InvalidError said:
HT gives Intel chip only 20-30% more performance in heavily threaded code or multitasking situations while having extra cores yields closer to 100% if the code can scale that high.

The reason i3 and even the SB/IB Pentiums beat most higher-clocked higher-cored AMD chips in gaming is because most games cannot make much effective use of more than one core so games tend to heavily favor high single/dual-core IPC.

Once you throw multitasking or heavily threaded applications/games in, AMD has a fighting chance again. But heavily threaded games are currently very rare and will likely remain exceptions for the foreseeable future.


Ah, okay. Would you consider recording a game with fraps to be "heavily threaded"?
a c 101 à CPUs
October 15, 2012 4:36:34 PM

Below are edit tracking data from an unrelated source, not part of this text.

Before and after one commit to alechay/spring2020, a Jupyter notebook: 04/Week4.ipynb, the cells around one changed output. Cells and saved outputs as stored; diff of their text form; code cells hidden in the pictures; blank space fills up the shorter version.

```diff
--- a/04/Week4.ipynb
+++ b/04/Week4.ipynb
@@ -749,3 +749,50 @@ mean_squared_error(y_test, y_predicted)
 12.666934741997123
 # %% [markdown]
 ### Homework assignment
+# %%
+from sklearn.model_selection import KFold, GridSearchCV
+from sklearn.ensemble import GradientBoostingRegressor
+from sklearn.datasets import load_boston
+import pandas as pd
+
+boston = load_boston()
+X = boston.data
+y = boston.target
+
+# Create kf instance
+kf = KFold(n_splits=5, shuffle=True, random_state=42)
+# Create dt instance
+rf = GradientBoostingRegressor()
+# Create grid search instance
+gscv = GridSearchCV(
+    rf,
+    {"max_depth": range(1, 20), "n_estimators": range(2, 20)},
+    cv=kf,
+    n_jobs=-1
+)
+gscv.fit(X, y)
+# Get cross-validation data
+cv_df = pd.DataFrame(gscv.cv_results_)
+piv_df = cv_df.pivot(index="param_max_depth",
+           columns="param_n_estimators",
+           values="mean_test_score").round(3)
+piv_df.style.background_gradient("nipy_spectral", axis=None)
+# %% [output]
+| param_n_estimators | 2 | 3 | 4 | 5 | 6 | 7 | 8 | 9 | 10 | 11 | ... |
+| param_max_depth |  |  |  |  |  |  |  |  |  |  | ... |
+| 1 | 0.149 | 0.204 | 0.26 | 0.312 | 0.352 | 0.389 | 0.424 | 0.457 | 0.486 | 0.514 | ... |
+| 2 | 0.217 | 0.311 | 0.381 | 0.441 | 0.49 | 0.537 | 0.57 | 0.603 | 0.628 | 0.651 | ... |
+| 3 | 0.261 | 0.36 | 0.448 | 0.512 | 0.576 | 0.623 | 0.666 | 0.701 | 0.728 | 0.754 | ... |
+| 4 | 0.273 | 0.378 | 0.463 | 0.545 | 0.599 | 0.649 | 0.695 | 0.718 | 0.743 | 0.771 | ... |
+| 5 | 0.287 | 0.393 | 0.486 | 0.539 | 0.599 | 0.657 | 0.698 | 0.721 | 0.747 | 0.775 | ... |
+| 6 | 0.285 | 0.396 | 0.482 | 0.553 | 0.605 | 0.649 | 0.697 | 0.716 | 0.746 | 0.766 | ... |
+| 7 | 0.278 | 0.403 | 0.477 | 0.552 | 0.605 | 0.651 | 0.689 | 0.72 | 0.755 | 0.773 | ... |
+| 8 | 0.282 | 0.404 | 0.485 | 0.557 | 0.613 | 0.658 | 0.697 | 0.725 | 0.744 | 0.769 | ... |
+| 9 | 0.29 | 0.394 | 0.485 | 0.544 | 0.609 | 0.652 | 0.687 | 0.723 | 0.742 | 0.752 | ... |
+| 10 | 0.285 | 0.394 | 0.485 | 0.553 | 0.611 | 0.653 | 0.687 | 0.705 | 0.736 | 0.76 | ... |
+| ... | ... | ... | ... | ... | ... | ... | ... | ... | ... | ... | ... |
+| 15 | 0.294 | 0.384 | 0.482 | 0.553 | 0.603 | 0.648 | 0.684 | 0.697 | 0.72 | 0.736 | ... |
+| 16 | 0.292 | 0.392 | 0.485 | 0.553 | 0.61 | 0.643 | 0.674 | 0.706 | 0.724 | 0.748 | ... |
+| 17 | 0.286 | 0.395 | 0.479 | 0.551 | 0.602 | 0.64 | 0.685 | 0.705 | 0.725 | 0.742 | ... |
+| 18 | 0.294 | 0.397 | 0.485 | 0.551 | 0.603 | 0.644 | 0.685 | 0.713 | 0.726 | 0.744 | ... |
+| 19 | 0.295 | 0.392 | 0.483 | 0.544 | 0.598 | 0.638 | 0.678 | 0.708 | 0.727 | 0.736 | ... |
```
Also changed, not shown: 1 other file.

TheScarecrow97 said:
Ah, okay. Would you consider recording a game with fraps to be "heavily threaded"?

If done in software, the encoding can easily keep a core or two busy.

On the other hand, it should only be a matter of time until applications like FRAPS integrate Intel QuickSync support. Once they do, encoding becomes trivial, almost entirely offloaded to the HD2500/4000 IGP with 2-3X the performance of today's best software encoders.
a b à CPUs
October 15, 2012 6:03:33 PM

InvalidError said:
HT gives Intel chip only 20-30% more performance in heavily threaded code or multitasking situations while having extra cores yields closer to 100% if the code can scale that high.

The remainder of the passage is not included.